MAKING A CITIZEN’S ARREST – IS IT EVER A GOOD IDEA?
By Yavin Kumar @ Sydney Criminal Defence Lawyers
It is quite likely that many members of the community have been in a situation in which they have witnessed someone break the law by committing a crime. In certain situations, it may feel best to perform what is known as a citizen’s arrest, but are you allowed to take matters into your own hands in this way? Is it really a wise idea to attempt a citizen’s arrest, or is the power to arrest an individual something that is better left with law enforcement officers?
The law surrounding the area of citizen’s arrests in Australia raises some significant and interesting questions of law with respect to the deprivation of liberty for alleged offenders, and the Good Samaritan rights of all members of the community.
All states in Australia have some legal grounding which warrants the action of making a citizen’s arrest. In New South Wales, under section 100 of the Law Enforcement (Powers and Responsibilities) Act 2002, a person who is not a police officer can arrest another person without a warrant if:
- The person is in the act of committing an offence; or
- The person has just committed an offence; or
- The person has committed a serious indictable offence for which they have not been tried.
Once a person has made a citizen’s arrest, they must, as soon as reasonably practicable, take the person and any property found on that person to an ‘authorised officer’, such as an officer of the Police Force.
There are many limitations and possible liabilities that exist with respect to making a citizen’s arrest. Therefore, if a person is considering making a citizen’s arrest, it is absolutely essential that the arrest can be made without posing a danger to your own safety or the safety of others, and that there are legitimate grounds behind making the arrest in the first place. Severe legal consequences can arise for failing to take such precautions.
What are the limitations to making a citizen’s arrest?
As previously stated, in order for a person to make a valid citizen’s arrest, they need to have actually witnessed another person committing a crime – mere suspicion that a person has done something against the law is not enough to warrant a valid citizen’s arrest. Officers of the Police Force have special powers which allow them to arrest people if they have a ‘reasonable suspicion’ that an individual has committed an offence, but this power does not extend to the general rights of members of the public.
If an arrest is made without any legitimate grounds, the person making the arrest can be found to have committed the tort of false imprisonment, as they have deprived the liberty of another person. They could alternatively be charged with assault for trying to do the right thing in stopped the alleged offender. Further to this, a person making a citizen’s arrest can also be charged with assault on the basis that they used excessive force – another area of law which is very vaguely defined.
In May 2016, a 47 year old man was allegedly caught stealing from an industrial equipment store on the New South Wales Central Coast, when a shop worker chased the suspected thief and tried to stop him from leaving.

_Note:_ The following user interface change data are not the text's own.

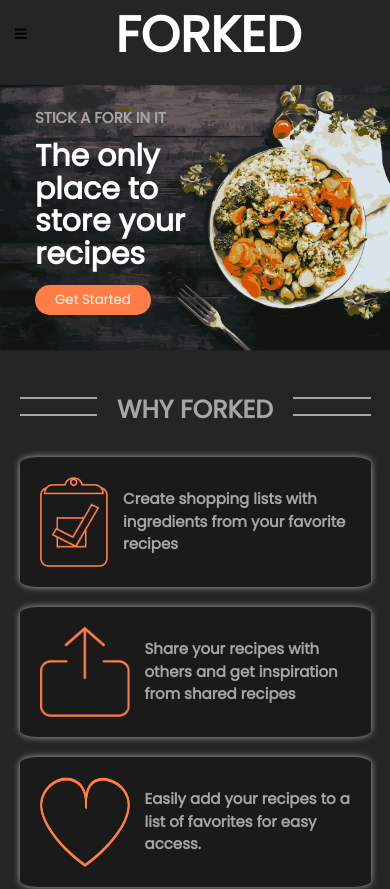
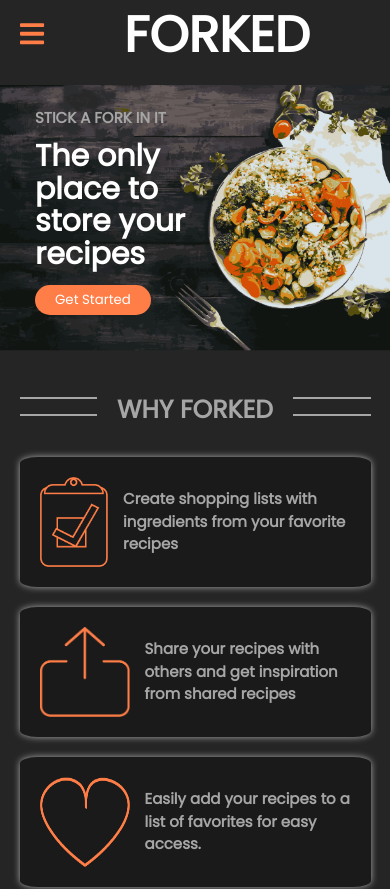
Before and after one commit to LoganNegley/Forked, a React (Create React App) app in the folder client/: page / in a window 390 px wide. Shown: the top 889 px of the page. Built offline with nearby package versions, Linux system fonts and the light colour scheme.

Commit message:
fixed hamburger button and functioning correctly

```diff
--- a/client/src/components/common/navigation/Navbar.js
+++ b/client/src/components/common/navigation/Navbar.js
@@ -16,15 +16,12 @@ function Navbar(){
         }
 
     };
-    console.log(toggled)
 
 
     return (
         <div className='navbar-container'>
-            <button
-            className='button'
-            onClick={toggleMenu}>
-            <FontAwesomeIcon icon={faBars}/>
+            <button onClick={toggleMenu}>
+            <FontAwesomeIcon className='burger-icon' icon={faBars}/>
             </button>
             <h1 className='logo'>FORKED</h1>
 
--- a/client/src/components/common/navigation/navbar.css
+++ b/client/src/components/common/navigation/navbar.css
@@ -12,19 +12,20 @@ h1{
     margin:0 auto;
 }
 
-.burger-menu-icon{
-    width:100%;
-    height:100%;
-    /* margin-left:1.5rem; */
+.navbar-container button{
+cursor:pointer;
+z-index: 99;
+padding:0;
+border:0;
+background:none;
+margin-left:2rem;
 }
-.navbar-container button{
-    /* width:1rem;
-    height:1rem; */
-    padding:0;
-    border:none;
-    background:none;
-    margin-left:1.5rem;
-    cursor:pointer;
+
+.burger-icon{
+    color:var(--orange);
+    font-size:2.75rem;
+    text-align: center;
+    padding:0 auto;
 }
 
 .nav-links{
```
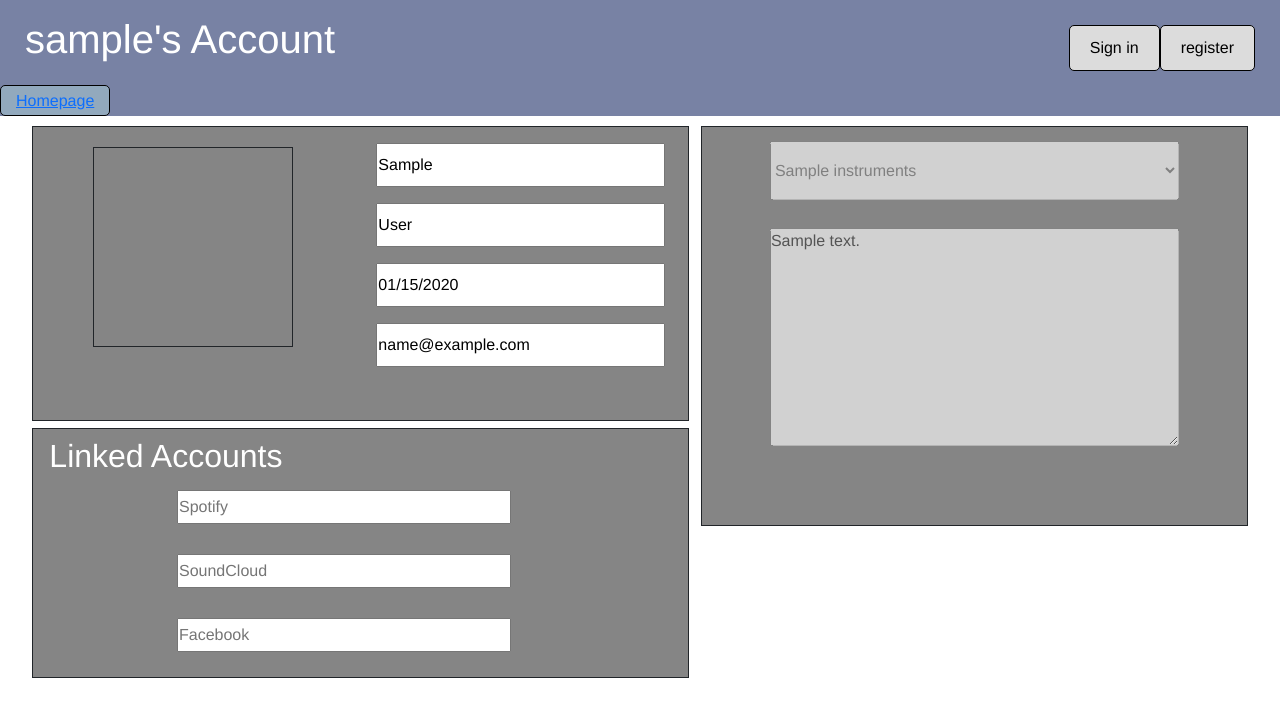
After one commit to 2578344/BandBrowser, a Django app: template templates/BandBrowser/ViewUserPage.html in a window 1280 px wide. The commit adds this page. Shown: the top 717 px of the page. Run offline with Django 3.2, Linux system fonts and the light colour scheme; the template is opened without the code that fills it: most values are stand-ins (such as "Sample title", 1, 10 or a date in 2020); parts of the project's set-up code (start-up, migrations or seed data) failed here and were passed over.

Commit message:
Included a new HTML page to view other users accounts without being able to edit fields, just disabled them for the time being

```diff
--- a/BandBrowser/urls.py
+++ b/BandBrowser/urls.py
@@ -17,6 +17,8 @@ urlpatterns = [
     path('createBandPost/',views.createBandPost, name='createBandPost'),
     path('createUserPost/',views.createUserPost, name='createUserPost'),
 
+    path('viewUserPage/',views.viewUserPage, name='viewUserPage'),
+
     path('accountPage/',views.accountPage, name='accountPage'),
     path('deleteUserAccount/',views.deleteUserAccount, name='deleteUserAccount'),
     path('updateUserAccount/',views.updateUserAccount, name='updateUserAccount'),
--- a/templates/BandBrowser/BandInfo.html
+++ b/templates/BandBrowser/BandInfo.html
@@ -49,7 +49,11 @@ Band Info
             <h2 class="currentMembers">Current Members</h2>
             {% for member in CurrentMembers %}
                 <div class="currentMembers-Container">
-                    <a href="temp" class="currentMemberLink" >{{member.username}}</a>
+                    <form id={{member.username}}" method="post" action="{% url 'BandBrowser:viewUserPage' %}" enctype="multipart/form-data">
+                        {% csrf_token %}
+                        <textarea style = "display:none" name="userToView" cols="30" rows="10">{{member.username}}</textarea>
+                        <a class = 'currentMemberLink' href="javascript:{}" onclick="this.closest('form').submit(); return false;">{{member.username}}</a>
+                    </form>
                     {% if member.username != userProfile.user.username %}
 
                         <a href="temp" class="currentMemberDelete" style="color: red">Remove</a>
--- /dev/null
+++ b/templates/BandBrowser/ViewUserPage.html
@@ -0,0 +1,60 @@
+{% extends 'BandBrowser/base.html' %}
+{% load staticfiles %}
+
+{% block title_block %}
+{{userProfile.user.username}}'s Account
+{% endblock %}
+
+{% block body_block %}
+<head>
+    <title>Project</title>
+    <link rel="stylesheet" href="{% static 'Account/styles.css' %}">
+</head>
+<form id="userUpdateForm" method="post" action="{% url 'BandBrowser:updateUserAccount' %}" enctype="multipart/form-data">
+    {% csrf_token %}
+    <div class="main-container">
+        <div class="left-container">
+            <div class="Topleft-container">
+                <div class="photo-container">
+                    <div class="photo-box">
+
+                    </div>
+                </div>
+                <div class="info-container">
+                    <input readonly name="First name" type="text" placeholder="First Name" value = {{userProfile.user.first_name}}>
+                    <input readonly name="Last name" type="text" placeholder="Last Name" value = {{userProfile.user.last_name}}>
+                    <input readonly type="date" name="DOB"  min="1900-01-01" max="2022-01-01" value = {{userProfile.dob|date:"Y-m-d" }}>
+                    <input readonly name="Email" type="text" placeholder="Email" value = {{userProfile.user.email}}>
+                </div>
+            </div>
+            <div class="Bottomleft-container">
+                <h2 class="Social-Header">Linked Accounts</h2>
+                <div class="Social-Container">
+                    <input readonly class="Social-form" name="Spotify" type="text" placeholder="Spotify">
+                </div>
+                <div class="Social-Container">
+                    <input readonly class="Social-form" name="SoundCloud" type="text" placeholder="SoundCloud">
+                </div>
+                <div class="Social-Container">
+                    <input readonly class="Social-form" name="Facebook" type="text" placeholder="Facebook">
+                </div>
+            </div>
+        </div>
+        <div class="right-container">
+            <div class="instruments-container">
+                <select class="instruments-Form" name="Main-Instrument" id="Main-Instrument" disabled>
+                    <option value={{userProfile.instruments}}>{{userProfile.instruments}}</option>
+                    <option value="0">Main Instrument</option>
+                    <option value="Drums">Drums</option>
+                    <option value="Bass">Bass</option>
+                    <option value="Vocals">Vocals</option>
+                    <option value="Guitar">Guitar</option>
+                    <option value="Banjo">Banjo</option>
+                    <option value="Other">Other</option>
+                </select>
+                <textarea disabled class="bio" name="Bio" id="Bio" placeholder="Bio" cols="30" rows="10">{{userProfile.bio}}</textarea>
+            </div>
+        </div>
+    </div>
+</form>
+{% endblock %}
```
Also changed, not shown: BandBrowser/views.py (+97 -38 lines).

The alleged offender suffered a heart attack outside of the store, and died a short time later.
This incident is one of many examples of situations where the act of making a citizen’s arrest has done more harm than good to the community. Again, it must be emphasised that although a person may only be stepping in to do what they think is right as a Good Samaritan, the act of making a citizen’s arrest places another person’s liberty at risk, and in certain circumstances, could have adverse impacts on their own safety, the safety of the alleged offender, and that of the greater community. In some cases where weapons are involved, a greater overall risk may be present.
You’ve said all this, but should I still make a citizen’s arrest?
If you are thinking about making a citizen’s arrest during or after witnessing the commission of a crime, always be sure to consider all associated risks to safety in doing so, and the possible adverse consequences the act of making an arrest can have on yourself and others.
In instances where an offender is armed with a dangerous weapon (such as a knife or gun), or is under the influence of alcohol or drugs, it is better to avoid any direct confrontation with the offender, and instead call triple zero and contact the police as soon as possible. Trying to arrest someone in this situation could place your life or the life of someone else in danger. Police are trained and armed to handle difficult matters like these, and can take necessary action to apprehend the alleged offender without getting themselves or others hurt.
If you do make the decision to perform a citizen’s arrest, be sure to inform the alleged offender as to what you are doing, use as little force as reasonably possible, and take them to a police station as soon as practicable, or hold the offender until police arrive at your location.
Even though all people have a fundamental right through the law to perform citizen’s arrests, always err on the side of caution and use common sense to properly assess the situation if you have witnessed the possible commission of a crime. The potential consequences are hardly worth the risks.